When used in conjunction with a fuel cell, the battery can support missions up to 72 hours before needing to be recharged, Au said.

The SCR battery is part of the Dismounted Soldier Power effort, a joint Army Technology Objective, or ATO, shared by three organizations within the U.S. Army Research, Development and Engineering Command: CERDEC, the Army Research Laboratory and the Natick Soldier Research, Development and Engineering Center, or NSRDEC.

The ATO seeks to provide energy independence on the battlefield while reducing the weight of the Soldier's load, increasing his mobility and extending mission times.

The importance of the SCR battery lies in its design, which allows for easier execution of typical ground combat maneuvers, said Frank Ashe, an engineer with NSRDEC.

"It allows faster entry and egress through small openings, and it improves Soldier balance since center of mass has been brought closer to the torso. It also frees up more real estate on the load-bearing vest for other items," Ashe said.

In addition to assessing safety, durability, reliability and software compatibility, RDECOM is looking to integrate the SCR battery with NSRDEC Soldier Domain Technologies during Command, Control, Communications, Computers, Intelligence, Surveillance and Reconnaissance On-the-Move Event 2010, or C4ISR OTM E10.

This is the third year that SCR batteries have been brought to C4ISR OTM for assessment, and the final year prior to its scheduled transition to Product Manager Soldier.

"C4ISR OTM gives our technologies, power included, a venue to properly test and demonstrate the technology readiness of the product in a relevant field environment," Ashe said.

C4ISR OTM is a research and development program within CERDEC that evaluates the technical applications and maturity for emerging networking, sensors and C4ISR-enabling platforms on a year-round basis. It provides science, technology and engineering support to mitigate risk for Army Technology Objectives and supports milestone decisions for programs of record.

C4ISR OTM Event 2010 is aligned with the Army Network Modernization strategy and is exploring leap-ahead capabilities that can augment and enhance the foundation of network modernization while identifying technology acceleration opportunities into the current force.

Power source assessments like the SCR fall in line with the overarching objectives of C4ISR OTM E10, said Jason Sypniewski, chief of the C4ISR OTM Integrated Event, Design and Analysis branch.

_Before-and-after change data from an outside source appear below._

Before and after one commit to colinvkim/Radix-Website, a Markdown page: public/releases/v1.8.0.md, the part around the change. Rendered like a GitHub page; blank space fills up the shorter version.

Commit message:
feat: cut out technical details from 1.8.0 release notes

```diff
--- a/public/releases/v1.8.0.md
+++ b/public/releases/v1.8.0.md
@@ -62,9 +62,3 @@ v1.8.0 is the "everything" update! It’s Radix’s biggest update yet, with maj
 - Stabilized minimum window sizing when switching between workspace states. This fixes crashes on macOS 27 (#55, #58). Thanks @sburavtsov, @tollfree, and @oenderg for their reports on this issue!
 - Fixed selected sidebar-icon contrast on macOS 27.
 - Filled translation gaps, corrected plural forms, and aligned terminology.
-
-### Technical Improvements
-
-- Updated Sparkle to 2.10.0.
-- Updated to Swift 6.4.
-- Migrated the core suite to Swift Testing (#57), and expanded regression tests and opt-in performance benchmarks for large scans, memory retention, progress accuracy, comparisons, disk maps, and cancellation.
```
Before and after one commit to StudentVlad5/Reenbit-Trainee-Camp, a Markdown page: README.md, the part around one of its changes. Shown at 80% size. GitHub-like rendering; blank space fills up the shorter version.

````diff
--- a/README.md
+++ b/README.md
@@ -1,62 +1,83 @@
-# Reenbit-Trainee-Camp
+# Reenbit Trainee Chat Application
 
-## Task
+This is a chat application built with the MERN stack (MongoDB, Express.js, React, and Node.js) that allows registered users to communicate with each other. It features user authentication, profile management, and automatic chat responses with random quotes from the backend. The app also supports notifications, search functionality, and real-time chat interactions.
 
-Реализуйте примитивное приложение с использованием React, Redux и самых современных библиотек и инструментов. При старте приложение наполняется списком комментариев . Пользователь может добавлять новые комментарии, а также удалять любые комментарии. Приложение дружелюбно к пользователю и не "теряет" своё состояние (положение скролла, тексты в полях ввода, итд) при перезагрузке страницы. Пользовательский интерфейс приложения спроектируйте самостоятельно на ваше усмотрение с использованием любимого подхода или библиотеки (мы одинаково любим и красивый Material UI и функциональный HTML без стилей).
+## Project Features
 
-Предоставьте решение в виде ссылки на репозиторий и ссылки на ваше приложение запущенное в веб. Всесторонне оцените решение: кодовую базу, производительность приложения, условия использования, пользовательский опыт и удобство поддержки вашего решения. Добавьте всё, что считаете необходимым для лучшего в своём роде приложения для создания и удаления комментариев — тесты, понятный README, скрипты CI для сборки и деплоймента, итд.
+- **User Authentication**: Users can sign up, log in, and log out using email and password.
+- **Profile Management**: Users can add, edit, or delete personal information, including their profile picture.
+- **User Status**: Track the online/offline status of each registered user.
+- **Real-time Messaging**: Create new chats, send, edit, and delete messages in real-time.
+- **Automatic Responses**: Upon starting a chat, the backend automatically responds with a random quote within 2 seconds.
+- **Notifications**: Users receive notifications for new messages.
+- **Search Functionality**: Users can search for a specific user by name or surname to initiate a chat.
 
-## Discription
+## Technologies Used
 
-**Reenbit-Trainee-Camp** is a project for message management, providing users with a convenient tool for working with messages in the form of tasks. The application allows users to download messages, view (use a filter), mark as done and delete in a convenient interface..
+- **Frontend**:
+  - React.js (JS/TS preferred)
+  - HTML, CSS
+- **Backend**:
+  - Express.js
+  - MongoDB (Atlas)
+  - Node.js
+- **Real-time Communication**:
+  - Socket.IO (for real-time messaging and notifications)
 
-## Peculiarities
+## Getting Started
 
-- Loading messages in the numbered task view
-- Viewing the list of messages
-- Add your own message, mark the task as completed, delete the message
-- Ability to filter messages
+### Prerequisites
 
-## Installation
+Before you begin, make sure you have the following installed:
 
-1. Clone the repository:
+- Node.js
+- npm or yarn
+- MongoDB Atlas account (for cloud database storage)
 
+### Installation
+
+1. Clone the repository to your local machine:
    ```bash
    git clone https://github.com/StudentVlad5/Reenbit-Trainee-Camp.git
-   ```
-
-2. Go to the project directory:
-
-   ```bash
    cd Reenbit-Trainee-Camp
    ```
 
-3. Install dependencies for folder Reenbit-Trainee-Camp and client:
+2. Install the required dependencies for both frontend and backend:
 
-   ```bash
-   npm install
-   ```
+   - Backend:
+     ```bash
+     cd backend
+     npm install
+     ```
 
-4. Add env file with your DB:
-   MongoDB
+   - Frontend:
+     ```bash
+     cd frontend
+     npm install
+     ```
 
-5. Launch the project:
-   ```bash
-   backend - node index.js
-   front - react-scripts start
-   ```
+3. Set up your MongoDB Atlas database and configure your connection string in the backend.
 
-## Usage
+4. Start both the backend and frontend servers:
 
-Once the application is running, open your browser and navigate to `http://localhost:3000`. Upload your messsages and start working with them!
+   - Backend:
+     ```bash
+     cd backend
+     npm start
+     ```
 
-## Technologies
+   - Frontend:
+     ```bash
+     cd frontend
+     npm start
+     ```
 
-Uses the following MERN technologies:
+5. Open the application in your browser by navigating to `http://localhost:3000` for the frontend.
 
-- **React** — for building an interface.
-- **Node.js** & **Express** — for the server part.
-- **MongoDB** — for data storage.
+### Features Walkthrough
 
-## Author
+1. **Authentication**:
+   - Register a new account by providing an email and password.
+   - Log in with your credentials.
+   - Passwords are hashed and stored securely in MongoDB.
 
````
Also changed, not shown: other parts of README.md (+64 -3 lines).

"One of our objectives is to support Department of Army ATO guidance in power and energy - especially as it pertains to the system-of-systems construct. A system-of-systems architecture consists of various C4ISR systems that need to interact reliably and consistently, so it's important to have a robust power source. Increased 'up time' in a system-of-systems equates to sustained continuity of operations," Sypniewski said.

"Weight and agility are key variables that need to be assessed within a system-of-systems because the architecture spans all echelons, from the Joint Task Force down to the tactical edge. Improvements in these areas are paramount to enabling the Soldier to effectively and efficiently execute the mission," Sypniewski said.

The SRC battery assessments at C4ISR OTM will conclude at the end of July, and a Limited User Test is scheduled for November. C4ISR OTM E10 is scheduled to continue execution through Sept. 2, at Fort Dix, N.J.

To learn more about C4ISR OTM, visit http://bit.ly/agO7nR or contact CERDEC Public Affairs, (732) 427-1594. Be sure to follow CERDEC on Twitter and Facebook for more information concerning events taking place throughout C4ISR OTM E10.

Page last updated Mon July 26th, 2010 at 11:05